Why Volunteering is a Good Thing — for your Life and Career

It’s National Volunteer Week this week, April 7–13, 2019, in Canada. It’s a time to recognize the important work volunteers do to lift communities, according to Volunteers Canada.

If you’re new to Canada and looking for career opportunities, volunteering can be a great starting point. It will also help you make friends, build your network and increase your knowledge of the local job market.

“Volunteering helps our newcomer clients with getting Canadian experience as well as local references and exposure to Canadian workplaces,” says Fiona Stevenson, manager of volunteer & community programs at DIVERSEcity Community Resources Society in Surrey, BC.

“More and more, we also hear from our clients how volunteering helped them make friends and that it can have an great impact on self-worth at a time when life is incredibly challenging. Trying to settle into your new life here in Canada can be incredibly lonely. For so many of our clients, volunteering is a way to connect, to use their skills and to feel like a valued, recognized and welcomed member of the community.”

Five tips for volunteering in Canada

But not all volunteering is the same. Here are five tips on finding the right volunteer role for you and how to make the most of it!

1. Find the right role

Find a role or organization that is meaningful to you and can benefit your integration into Canada, too! For example, consider volunteering for a professional association in your field of expertise. This will help you learn more about your industry in Canada and give you the opportunity to show your skills to the right people.

Or volunteer with a charitable organization or non-profit immigrant settlement agency. Most of these organizations rely on volunteers. They might need simple support at events or you could even become a member of a board of directors!

“At DIVERSEcity, we benefit from some wonderful volunteers helping in all aspects of our programs from tax filing, to driving seniors to appointments, to helping clients practise conversational English,” says Stevenson. “At DIVERSEcity, we are incredibly lucky for the warmth, skills and commitment our volunteers bring.”

2. Be professional

When you begin a volunteer role, you’ll want to make a great impression and show your skills. Small things like being punctual, dressing the part, showing enthusiasm and working with high standards will help you become an in-demand volunteer. And one that people will go out of their way to help!

3. Get to know as many people as possible

While volunteering, try to speak to as many people as possible. Make a connection, learn their names, get to know them and build on the relationship. Not only will you make new friends in your community, you may connect with someone who can help you achieve your career and integration goals.

4. Be open about your goals

People can’t help you if they don’t know what you want. As you start building relationships, be upfront about what you’re looking for out of the volunteering experience — for example, you are hoping to gain Canadian experience or even eventually get a job with the organization you’re volunteering with.

Once people know what you are looking for, you’ll be surprised by how helpful people can be!

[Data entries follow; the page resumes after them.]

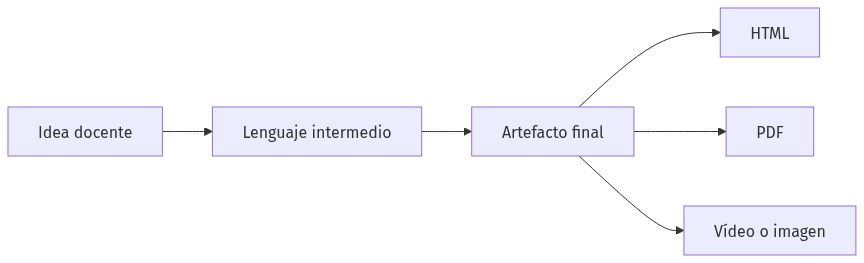
Before: book/_static/generated/diagrams_pdf/es/01_tutorial_05_filosofia_codigo_docente_01.png, a diagram exported from Mermaid (elloza/teachbook_sciences_template). Its source is kept beside it as diagram_sources/es/01_tutorial_05_filosofia_codigo_docente_01.mermaid. Source of this version:
```mermaid
%%{init: {"htmlLabels": false, "flowchart": {"htmlLabels": false}}}%%
flowchart LR
    A[Idea docente] --> B[Lenguaje intermedio]
    B --> C[Artefacto final]
    C --> D[HTML]
    C --> E[PDF]
    C --> F[Vídeo o imagen]
```
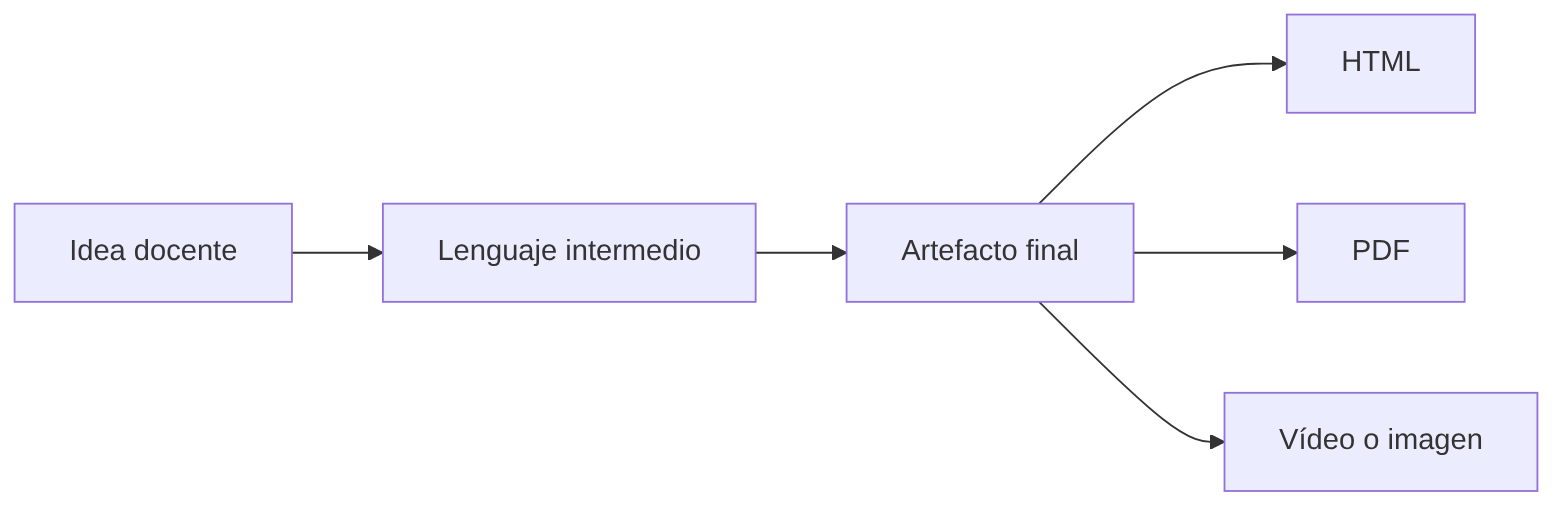
After the commit.

Diff of the diagram source:
```diff
@@ -1,4 +1,3 @@
-%%{init: {"htmlLabels": false, "flowchart": {"htmlLabels": false}}}%%
 flowchart LR
     A[Idea docente] --> B[Lenguaje intermedio]
     B --> C[Artefacto final]
```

5. Use the experience on your resumé

After a few months, you can use the volunteer experience on your resumé and LinkedIN profile. As you get to know the people you volunteer with, consider adding them as connections on LinkedIn. And if your supervisor is pleased with your work, ask them to write a LinkedIn recommendation for you or become a reference.

Interested in volunteering with DIVERSEcity? Contact our volunteer coordinators at to find out about our next Volunteer Orientation Session.